It’s easy to recognize the shortcomings in the previous generation — our parents did X when they clearly should have done Y. Hopefully, we take that information and build on it to improve the lives of the upcoming generation. Case in point: praise.
Back in the day, the prevailing wisdom was you did not praise kids often because this praise would lead to arrogance. This lead to a pendulum swing in the other direction, praising kids for every little thing so they end up with good self esteem. Part of the switch in thought can be attributed to the work Carol Dweck has done on the subject of mindsets. Forty years ago, she started exploring the idea each of us toggles, to one degree or another, between a fixed mindset and a growth mindset.
The fixed mindset is characterized by the belief that we are born with a certain set of skills and we are either naturally good at something or we are not. Having to work hard to improve at something, therefore is evidence we are not naturally gifted at that activity and we will never be good at it.
The growth mindset, on the other hand, is characterized by the belief that focused, hard work helps us to improve. We may not be good at an activity right off the bat but improvements can be make through increasing our effort and attention on that skill.
Dweck’s research has shown kids with a predominately growth oriented mindset will choose to working many minutes longer to solve a difficult problem and see challenging problems as a means to improve even when they are unsuccessful in solving them.
From a teaching, coaching, or parenting perspective, we want our kids to grow up with a growth mindset. Her research indicates a very particular type of praise can lead to reinforcing this growth mindset: praise for hard work… in the context of working toward a very specific goal or outcome.
Recently, Dweck has written about her experience with her work being misinterpreted. Her original dictate about praise has been shorten, as often happens, to the idea that hard work = success and may have played into the concept of “show up, work hard, we are all winners”. When, as most adults know, you have to have things to show for your hard work to mean something.
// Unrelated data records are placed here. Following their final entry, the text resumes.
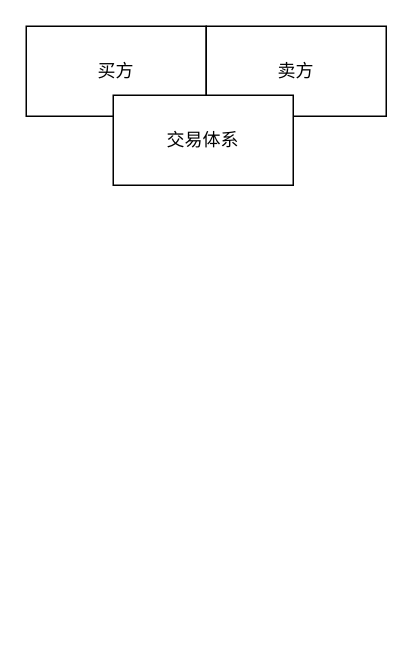
The draw.io diagram 未命名绘图.drawio in Taaaang/game_design, before the edit. Source tidied: cells renumbered, new cells numbered last; positions are measured from the earlier drawing's top-left corner, leaving out a move shared by most shapes. Both pictures are drawn from the tidied source at 150%, with x=0, y=0 at pixel (26, 26).
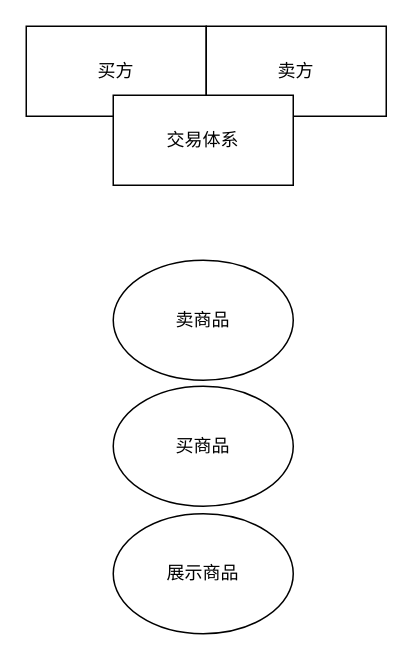
The same diagram, later.

What changed in the source:
```diff
@@
 <mxGraphModel>
   <root>
     <mxCell id="0" />
     <mxCell id="1" parent="0" />
     <mxCell id="2" value="买方" style="rounded=0;whiteSpace=wrap;html=1;" parent="1" vertex="1">
       <mxGeometry width="120" height="60" as="geometry" />
     </mxCell>
     <mxCell id="3" value="卖方" style="rounded=0;whiteSpace=wrap;html=1;" parent="1" vertex="1">
       <mxGeometry x="120" width="120" height="60" as="geometry" />
     </mxCell>
     <mxCell id="4" value="交易体系" style="rounded=0;whiteSpace=wrap;html=1;" parent="1" vertex="1">
       <mxGeometry x="58" y="46" width="120" height="60" as="geometry" />
     </mxCell>
+    <mxCell id="5" value="买商品" style="ellipse;whiteSpace=wrap;html=1;" parent="1" vertex="1">
+      <mxGeometry x="58" y="240" width="120" height="80" as="geometry" />
+    </mxCell>
+    <mxCell id="6" value="卖商品" style="ellipse;whiteSpace=wrap;html=1;" parent="1" vertex="1">
+      <mxGeometry x="58" y="156" width="120" height="80" as="geometry" />
+    </mxCell>
+    <mxCell id="7" value="展示商品" style="ellipse;whiteSpace=wrap;html=1;" parent="1" vertex="1">
+      <mxGeometry x="58" y="325" width="120" height="80" as="geometry" />
+    </mxCell>
   </root>
 </mxGraphModel>
```
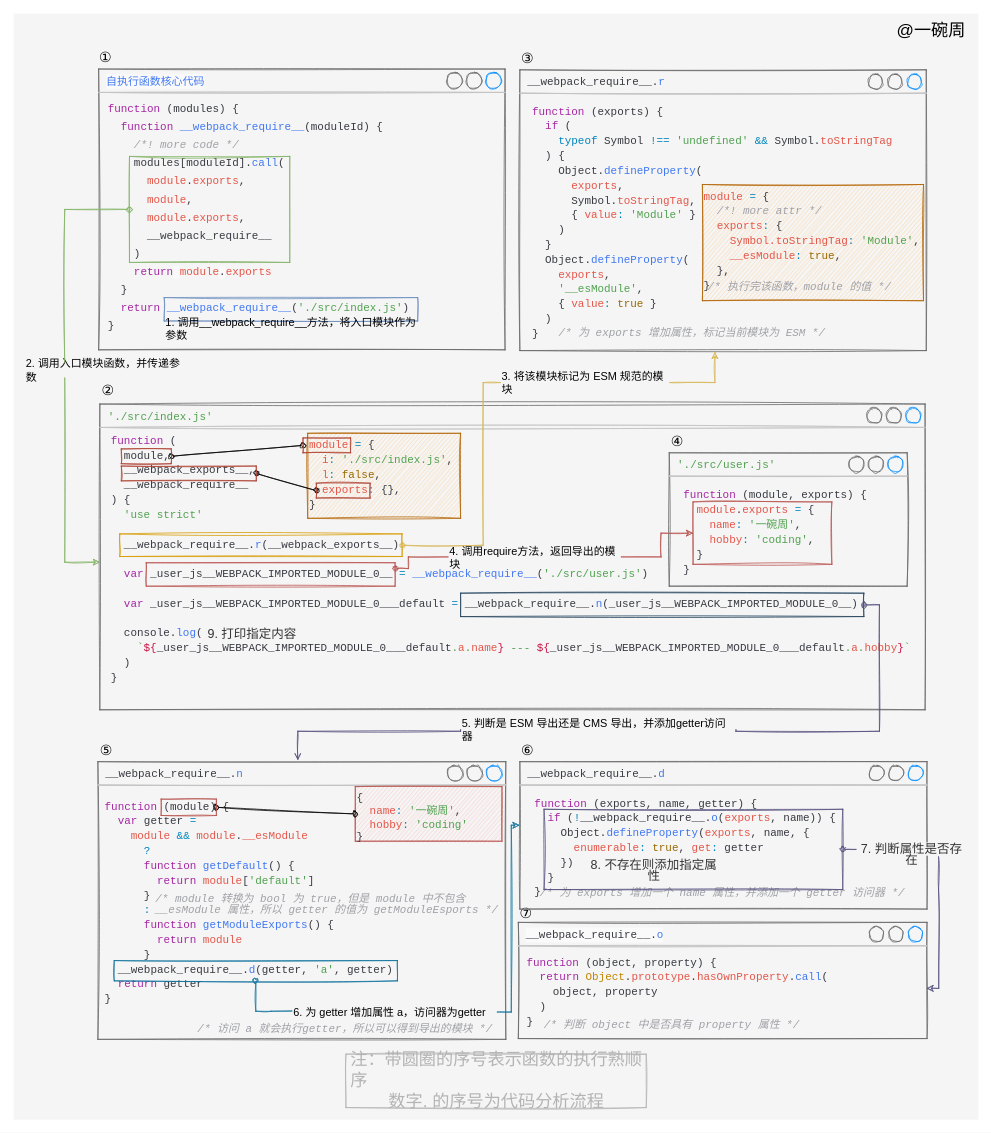
The draw.io diagram 前端工程化/06_手写webpack/draw/write-wp-07.drawio in ywanzhou/Learn-front-end-from-scratc, before the edit. Source tidied: cells renumbered, new cells numbered last; positions are measured from the earlier drawing's top-left corner, leaving out a move shared by most shapes. Both pictures are drawn from the tidied source at 78%, with x=0, y=0 at pixel (13, 13).
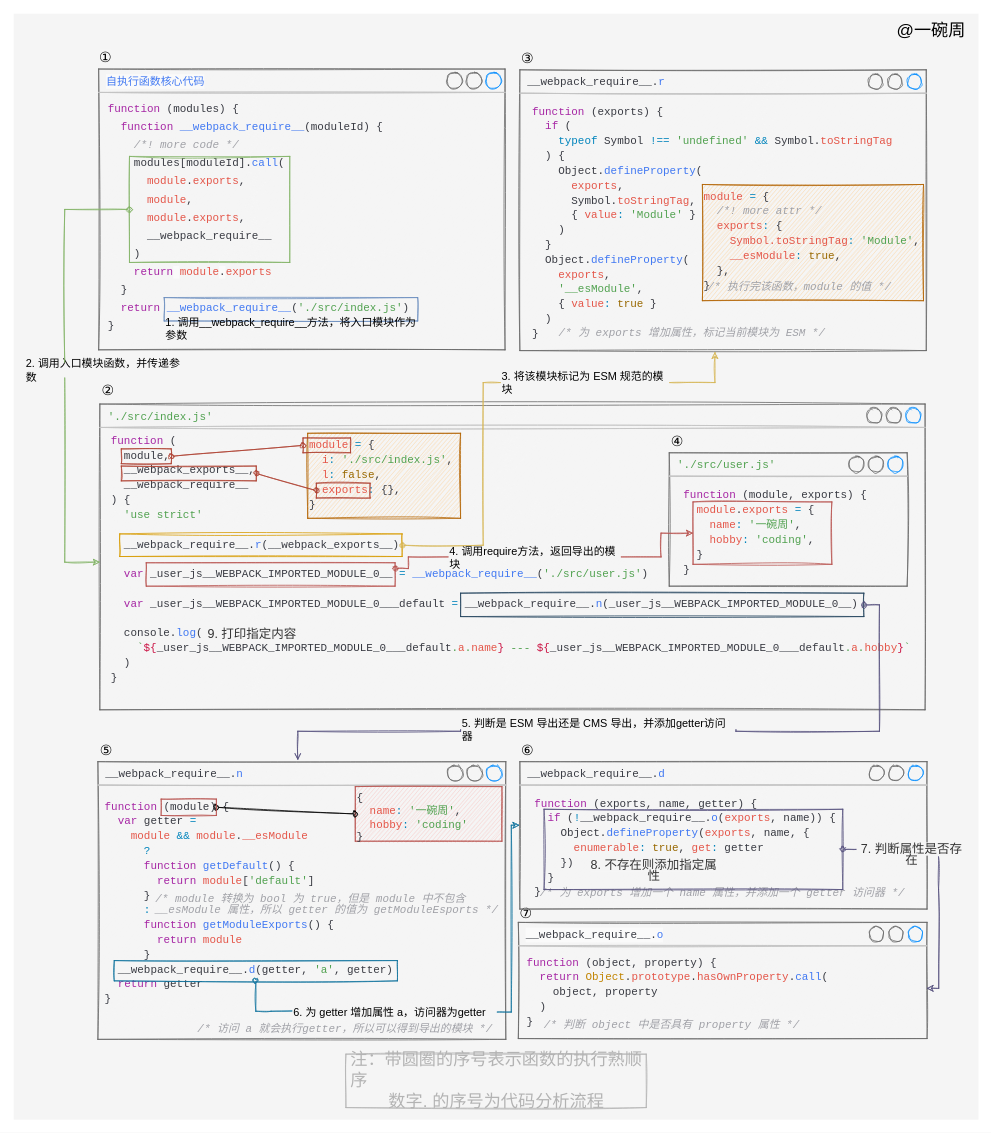
The same diagram, later.

Unchanged cells that the change refers to:
```xml
<mxCell id="39" style="rounded=0;whiteSpace=wrap;html=1;sketch=1;strokeColor=#ae4132;fillColor=none;" parent="1" vertex="1">
  <mxGeometry x="138" y="558" width="64" height="19" as="geometry" />
</mxCell>
<mxCell id="40" style="rounded=0;whiteSpace=wrap;html=1;sketch=1;strokeColor=#ae4132;fillColor=none;" parent="1" vertex="1">
  <mxGeometry x="371" y="544" width="61" height="19" as="geometry" />
</mxCell>
<mxCell id="42" style="rounded=0;whiteSpace=wrap;html=1;sketch=1;strokeColor=#ae4132;fillColor=none;" parent="1" vertex="1">
  <mxGeometry x="138" y="580" width="173" height="19" as="geometry" />
</mxCell>
<mxCell id="43" style="rounded=0;whiteSpace=wrap;html=1;sketch=1;strokeColor=#ae4132;fillColor=none;" parent="1" vertex="1">
  <mxGeometry x="388" y="602" width="69" height="19" as="geometry" />
</mxCell>
```

What changed in the source:
```diff
@@
-    <mxCell id="38" style="rounded=0;sketch=1;jettySize=auto;html=1;exitX=1;exitY=0.5;exitDx=0;exitDy=0;entryX=0;entryY=0.5;entryDx=0;entryDy=0;startArrow=oval;startFill=1;endArrow=oval;endFill=1;" parent="1" edge="1" source="39" target="40">
+    <mxCell id="38" style="rounded=0;sketch=1;jettySize=auto;html=1;exitX=1;exitY=0.5;exitDx=0;exitDy=0;entryX=0;entryY=0.5;entryDx=0;entryDy=0;startArrow=oval;startFill=1;endArrow=oval;endFill=1;strokeColor=#AE4132;" parent="1" edge="1" source="39" target="40">
       <mxGeometry relative="1" as="geometry" />
     </mxCell>
@@
-    <mxCell id="41" style="edgeStyle=none;rounded=0;sketch=1;jettySize=auto;html=1;exitX=1;exitY=0.5;exitDx=0;exitDy=0;entryX=0;entryY=0.5;entryDx=0;entryDy=0;startArrow=oval;startFill=1;endArrow=oval;endFill=1;" parent="1" edge="1" source="42" target="43">
+    <mxCell id="41" style="edgeStyle=none;rounded=0;sketch=1;jettySize=auto;html=1;exitX=1;exitY=0.5;exitDx=0;exitDy=0;entryX=0;entryY=0.5;entryDx=0;entryDy=0;startArrow=oval;startFill=1;endArrow=oval;endFill=1;strokeColor=#AE4132;" parent="1" edge="1" source="42" target="43">
       <mxGeometry relative="1" as="geometry" />
     </mxCell>
```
This returns the ball right back into our court. We need to reevaluate how we are encouraging and praising our kids. Are we saying things like, “Nice work during dribbling drills today!” or are we targeting the learning they are achieving through their hard work, “Nice work on your dribbling drills today. Your ball handling has improved even since our last game.”
At first glance, the extra words may not seems to add that much to the conversation. When taken from the child’s perspective, however, you have just given them a context for their praise. You have told them what they are doing well (hard work on the drills) and you have provided them with the outcome of their hard work (which is the focus of the drill anyway).
Kids repeat what they are praised for. if you praise them for hard work, they are going to focus on giving intensity to the task you assign. But you do not want them running around working up a sweat, you want them improving discreet skills, right? Praise that outcome, when you see it. Give them a focus for their hard work. It may take a little practice on your part, but you will be reinforcing the idea they improve at what they focus on. A little tweak on your part can bring us closer to the intent of Dweck’s research based finding.
For more information on Carol Dweck’s research, watch her TED Talk here!